◆ WORK REQUIRED ◆
Find the word "dataF" in the material below and gather every line that contains it.

◆ MATERIAL PROVIDED ◆
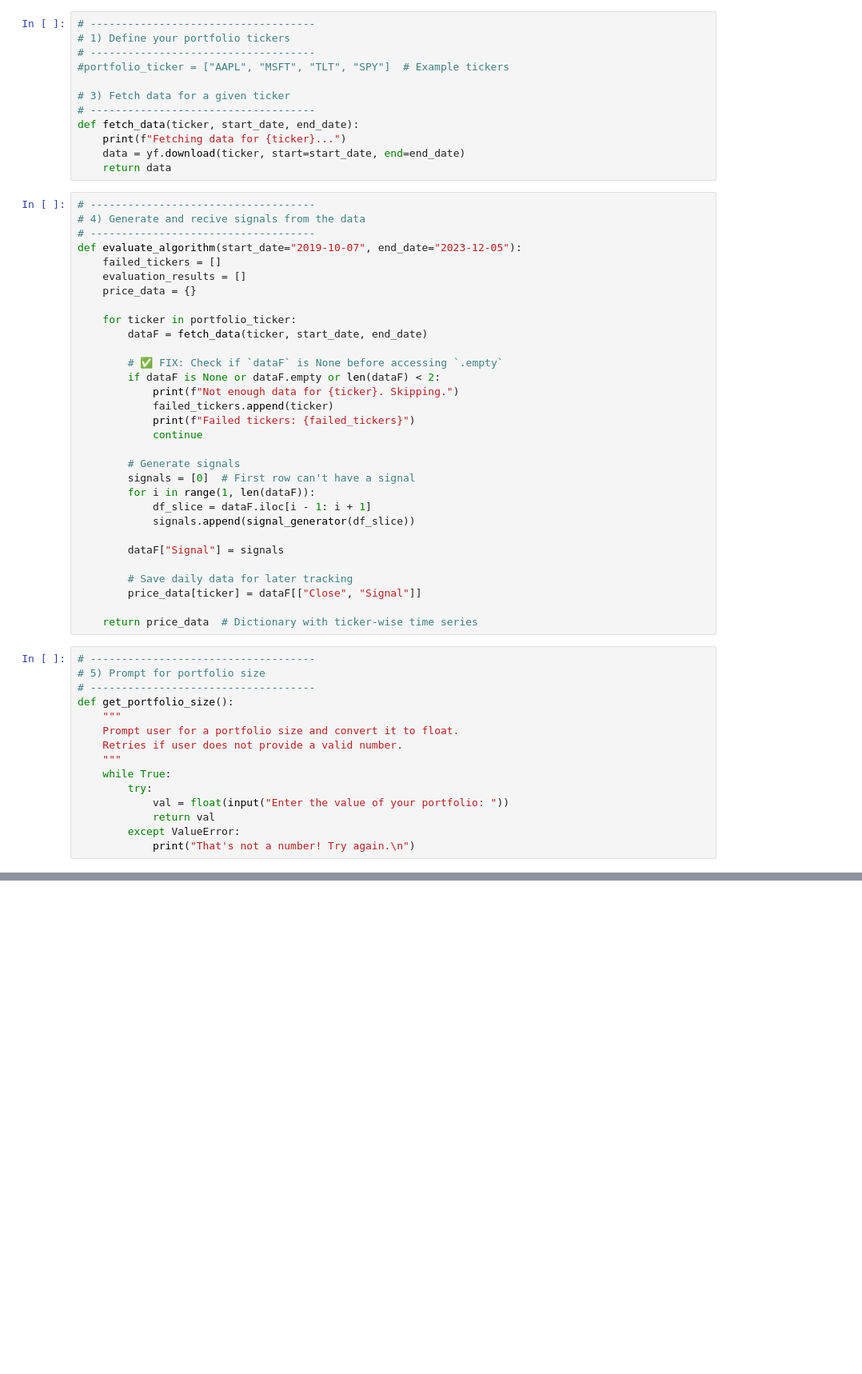
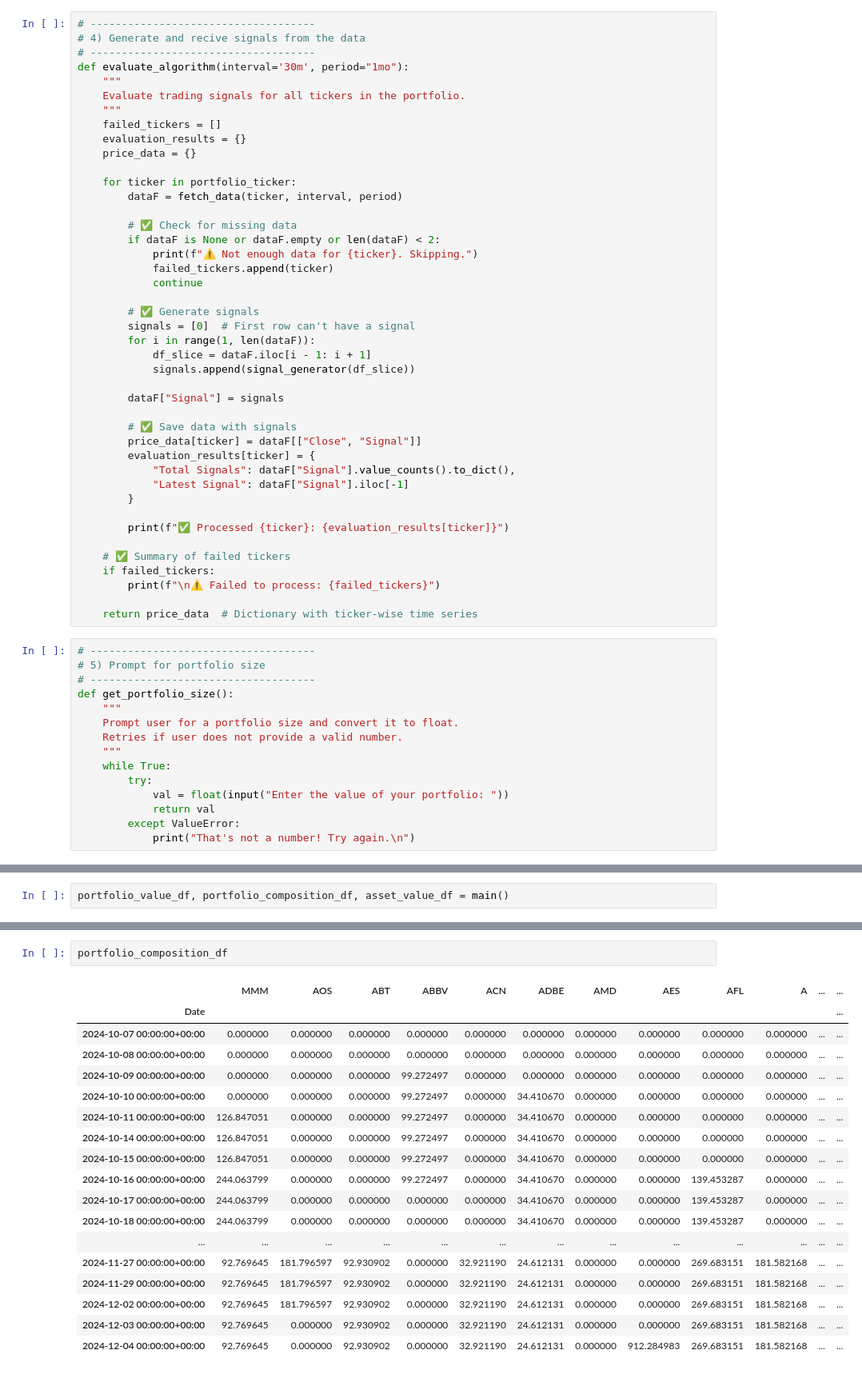
Before and after one commit to jdstyles01/Trading-BOT, a Jupyter notebook: algo1.ipynb, the cells around one changed output, grey strips where cells are left out. Shown at 80% size. Cells and saved outputs as stored; diff of their text form; blank space fills up the shorter version.

```diff
--- a/algo1.ipynb
+++ b/algo1.ipynb
@@ -604,36 +605,26 @@ def fetch_data(ticker, start_date, end_date):
         return None
-# %%
-# ------------------------------------
-# 1) Define your portfolio tickers
-# ------------------------------------
-#portfolio_ticker = ["AAPL", "MSFT", "TLT", "SPY"]  # Example tickers
-
-# 3) Fetch data for a given ticker
-# ------------------------------------
-def fetch_data(ticker, start_date, end_date):
-    print(f"Fetching data for {ticker}...")
-    data = yf.download(ticker, start=start_date, end=end_date)
-    return data
 # %%
 # ------------------------------------
 # 4) Generate and recive signals from the data
 # ------------------------------------
-def evaluate_algorithm(start_date="2019-10-07", end_date="2023-12-05"):
+def evaluate_algorithm(interval='30m', period="1mo"):
+    """
+    Evaluate trading signals for all tickers in the portfolio.
+    """
     failed_tickers = []
-    evaluation_results = []
+    evaluation_results = {}
     price_data = {}
 
     for ticker in portfolio_ticker:
-        dataF = fetch_data(ticker, start_date, end_date)
+        dataF = fetch_data(ticker, interval, period)
 
-        # ✅ FIX: Check if `dataF` is None before accessing `.empty`
+        # ✅ Check for missing data
         if dataF is None or dataF.empty or len(dataF) < 2:
-            print(f"Not enough data for {ticker}. Skipping.")
+            print(f"⚠️ Not enough data for {ticker}. Skipping.")
             failed_tickers.append(ticker)
-            print(f"Failed tickers: {failed_tickers}")
             continue
 
-        # Generate signals
+        # ✅ Generate signals
         signals = [0]  # First row can't have a signal
         for i in range(1, len(dataF)):
             df_slice = dataF.iloc[i - 1: i + 1]
@@ -641,8 +632,18 @@ def evaluate_algorithm(start_date="2019-10-07", end_date="2023-12-05"):
 
         dataF["Signal"] = signals
 
-        # Save daily data for later tracking
+        # ✅ Save data with signals
         price_data[ticker] = dataF[["Close", "Signal"]]
+        evaluation_results[ticker] = {
+            "Total Signals": dataF["Signal"].value_counts().to_dict(),
+            "Latest Signal": dataF["Signal"].iloc[-1]
+        }
+
+        print(f"✅ Processed {ticker}: {evaluation_results[ticker]}")
+
+    # ✅ Summary of failed tickers
+    if failed_tickers:
+        print(f"\n⚠️ Failed to process: {failed_tickers}")
 
     return price_data  # Dictionary with ticker-wise time series
 # %%
@@ -799,0 +785,2 @@ Fetching data for ADBE...
+# %%
+portfolio_value_df, portfolio_composition_df, asset_value_df = main()
@@ -799,0 +827,21 @@ Fetching data for ADBE...
+# %%
+portfolio_composition_df
+# %% [output]
+|  | MMM | AOS | ABT | ABBV | ACN | ADBE | AMD | AES | AFL | A | ... | ... |
+| Date |  |  |  |  |  |  |  |  |  |  |  | ... |
+| 2024-10-07 00:00:00+00:00 | 0.000000 | 0.000000 | 0.000000 | 0.000000 | 0.000000 | 0.000000 | 0.000000 | 0.000000 | 0.000000 | 0.000000 | ... | ... |
+| 2024-10-08 00:00:00+00:00 | 0.000000 | 0.000000 | 0.000000 | 0.000000 | 0.000000 | 0.000000 | 0.000000 | 0.000000 | 0.000000 | 0.000000 | ... | ... |
+| 2024-10-09 00:00:00+00:00 | 0.000000 | 0.000000 | 0.000000 | 99.272497 | 0.000000 | 0.000000 | 0.000000 | 0.000000 | 0.000000 | 0.000000 | ... | ... |
+| 2024-10-10 00:00:00+00:00 | 0.000000 | 0.000000 | 0.000000 | 99.272497 | 0.000000 | 34.410670 | 0.000000 | 0.000000 | 0.000000 | 0.000000 | ... | ... |
+| 2024-10-11 00:00:00+00:00 | 126.847051 | 0.000000 | 0.000000 | 99.272497 | 0.000000 | 34.410670 | 0.000000 | 0.000000 | 0.000000 | 0.000000 | ... | ... |
+| 2024-10-14 00:00:00+00:00 | 126.847051 | 0.000000 | 0.000000 | 99.272497 | 0.000000 | 34.410670 | 0.000000 | 0.000000 | 0.000000 | 0.000000 | ... | ... |
+| 2024-10-15 00:00:00+00:00 | 126.847051 | 0.000000 | 0.000000 | 99.272497 | 0.000000 | 34.410670 | 0.000000 | 0.000000 | 0.000000 | 0.000000 | ... | ... |
+| 2024-10-16 00:00:00+00:00 | 244.063799 | 0.000000 | 0.000000 | 99.272497 | 0.000000 | 34.410670 | 0.000000 | 0.000000 | 139.453287 | 0.000000 | ... | ... |
+| 2024-10-17 00:00:00+00:00 | 244.063799 | 0.000000 | 0.000000 | 0.000000 | 0.000000 | 34.410670 | 0.000000 | 0.000000 | 139.453287 | 0.000000 | ... | ... |
+| 2024-10-18 00:00:00+00:00 | 244.063799 | 0.000000 | 0.000000 | 0.000000 | 0.000000 | 34.410670 | 0.000000 | 0.000000 | 139.453287 | 0.000000 | ... | ... |
+| ... | ... | ... | ... | ... | ... | ... | ... | ... | ... | ... | ... | ... |
+| 2024-11-27 00:00:00+00:00 | 92.769645 | 181.796597 | 92.930902 | 0.000000 | 32.921190 | 24.612131 | 0.000000 | 0.000000 | 269.683151 | 181.582168 | ... | ... |
+| 2024-11-29 00:00:00+00:00 | 92.769645 | 181.796597 | 92.930902 | 0.000000 | 32.921190 | 24.612131 | 0.000000 | 0.000000 | 269.683151 | 181.582168 | ... | ... |
+| 2024-12-02 00:00:00+00:00 | 92.769645 | 181.796597 | 92.930902 | 0.000000 | 32.921190 | 24.612131 | 0.000000 | 0.000000 | 269.683151 | 181.582168 | ... | ... |
+| 2024-12-03 00:00:00+00:00 | 92.769645 | 0.000000 | 92.930902 | 0.000000 | 32.921190 | 24.612131 | 0.000000 | 0.000000 | 269.683151 | 181.582168 | ... | ... |
+| 2024-12-04 00:00:00+00:00 | 92.769645 | 0.000000 | 92.930902 | 0.000000 | 32.921190 | 24.612131 | 0.000000 | 912.284983 | 269.683151 | 181.582168 | ... | ... |
```
Also changed, not shown: parts of 6 cells of this notebook, 1 other file.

◆ RESPONSE BELOW ◆
-        dataF = fetch_data(ticker, start_date, end_date)
+        dataF = fetch_data(ticker, interval, period)
-        # ✅ FIX: Check if `dataF` is None before accessing `.empty`
         if dataF is None or dataF.empty or len(dataF) < 2:
         for i in range(1, len(dataF)):
             df_slice = dataF.iloc[i - 1: i + 1]
         dataF["Signal"] = signals
         price_data[ticker] = dataF[["Close", "Signal"]]
+            "Total Signals": dataF["Signal"].value_counts().to_dict(),
+            "Latest Signal": dataF["Signal"].iloc[-1]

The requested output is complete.